Traffic had picked up some by the time I got to Great Falls. This was my rendezvous point with the Missouri River. I'm going to be involved with this beast more or less all the way to St. Louis. As were Louis & Clark. The city of Great Falls has a network of paved bike trails that run along the river. Weekend cyclists & joggers were out and about.
It was getting hot, I decided to go up the road a bit before taking a lunch break. I crossed the river a second time & headed up the west bank on US87, past the Montana Refining Company--a vast array of pipes and tanks exuding a distinctive petro-fragrance. This operation has a commanding presence on the skyline from across the river. Looking back the other way from above the plant, it's clear there's a lot more to Great Falls than what I took in on my brief tour...another time.
As I reach the top of the arid plateau bordering the river and see the road stretching off into the horizon, it becomes clear that it will be a while before I come across a tree to have lunch under.
The river runs in a canyon I'd guess 4 or 500 feet deep, carved in black shale. US 87 runs within a mile or two of the canyon, and I sometimes can see the far wall in the distance, but I ride through parched lands that are cultivated in part, not sure what the crop is, and range land. There are mountains off to the south who's name escapes me, but they're far away and forbidding looking. The cumulative effect is similar to when I rode the so-called extraterrestrial highway in Nevada on my R80G/S a few years back. Which is to say, a bit spooky. You'll dig it Jackie, it's your kind of thing.
The first tree I encountered was a lone cottonwood in a place called Carter. It was outside a saloon that was not doing business today, and looked like it was not going to be doing business tomorrow either. But there was shade, and a couple of historical signs refer to a ferry across the Missouri at Carter. Is there a river here? It's hard to believe. But peanut butter on a bagel is peanut butter on a bagel, river or no river, in the shade.

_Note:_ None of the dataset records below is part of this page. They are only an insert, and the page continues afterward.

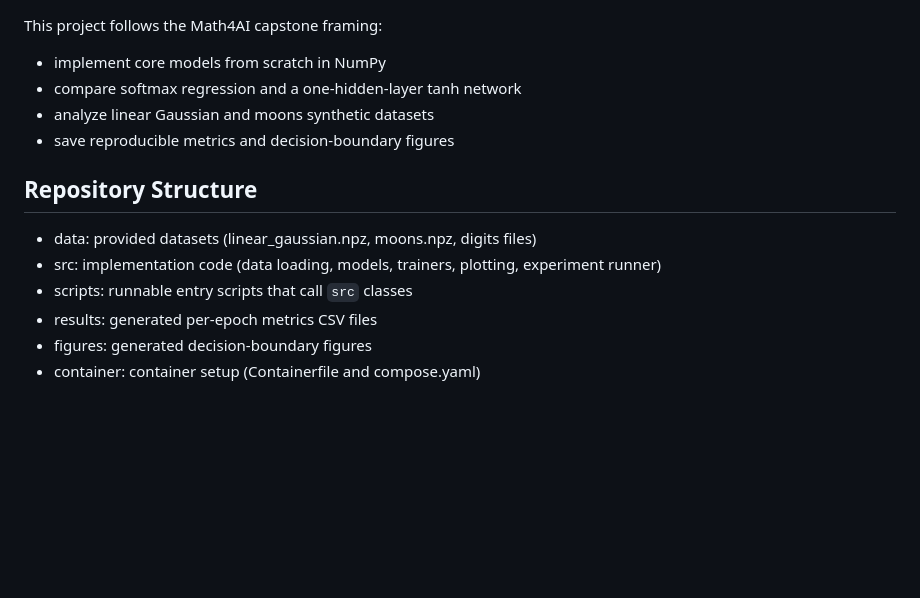
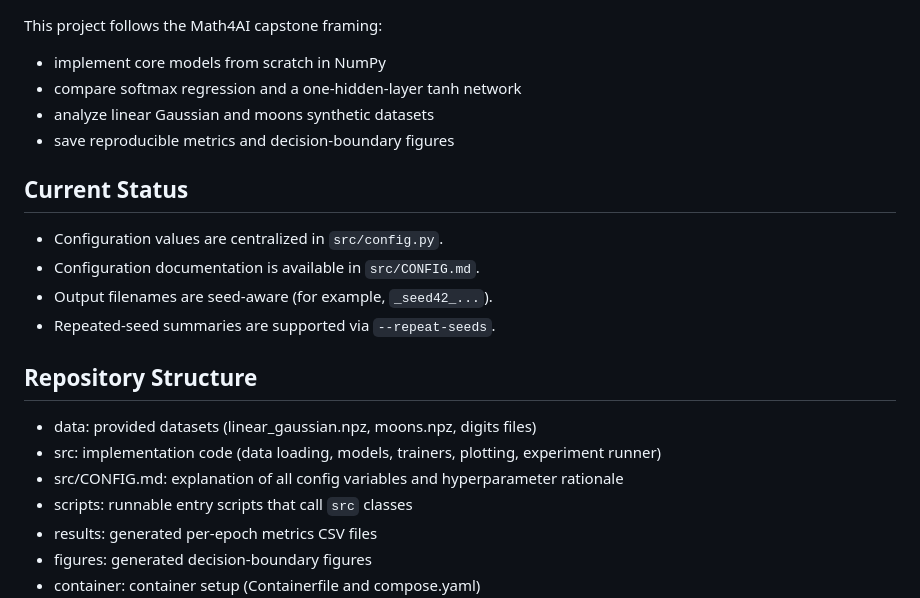
Before and after one commit to sa6uhi/Math4AI-Final-Project, a Markdown page: README.md, the part around one of its changes. GitHub-like rendering; blank space fills up the shorter version.

```diff
--- a/README.md
+++ b/README.md
@@ -16,10 +16,18 @@ This project follows the Math4AI capstone framing:
 - analyze linear Gaussian and moons synthetic datasets
 - save reproducible metrics and decision-boundary figures
 
+## Current Status
+
+- Configuration values are centralized in `src/config.py`.
+- Configuration documentation is available in `src/CONFIG.md`.
+- Output filenames are seed-aware (for example, `_seed42_...`).
+- Repeated-seed summaries are supported via `--repeat-seeds`.
+
 ## Repository Structure
 
 - data: provided datasets (linear_gaussian.npz, moons.npz, digits files)
 - src: implementation code (data loading, models, trainers, plotting, experiment runner)
+- src/CONFIG.md: explanation of all config variables and hyperparameter rationale
 - scripts: runnable entry scripts that call `src` classes
 - results: generated per-epoch metrics CSV files
 - figures: generated decision-boundary figures
```
Also changed, not shown: other parts of README.md (+23 -9 lines).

I press on toward Fort Benton. The winds are doing their usual thing so me & BOB are cranking along in the big ring high gear, doing 20mph. This is nuts! Gary Elley is riding his bike up Pike's Peak today because he feels guilty for not riding with me across brown vastness, and here I am being some kind of prairie schooner. This grace period with the wind will end at some point I am told.
It's hot. Over 100F. Just like it was in Nevada that time. I've gone through another big gatorade since Great Falls. Eventually I come to a designated viewpoint, and there's the river, in all it's glory, just upstream from Fort Benton. What a sight to behold when it's over 100 degrees and you've just ridden 70 something miles.
I immediately became focused on getting myself into the river. Looking at it is one thing, but total immersion is really where it's at.
I ride down off the plateau into Fort Benton. What a great little town! This used to be the trade and cultural hub of all north western America. Fort Benton was the upstream limit of navigation by steamship on the Missouri River, back in the 19th century when people weren't coming to town by bicycle. Downtown riverfront is nicely restored, there are museums, restaurants and that kind of stuff.
But more significant, at the upstream end of town are the Choteau County fairgrounds. There is a place to camp right next to the river.
That's where I am, I've chilled in the Missouri& bonded, life is good.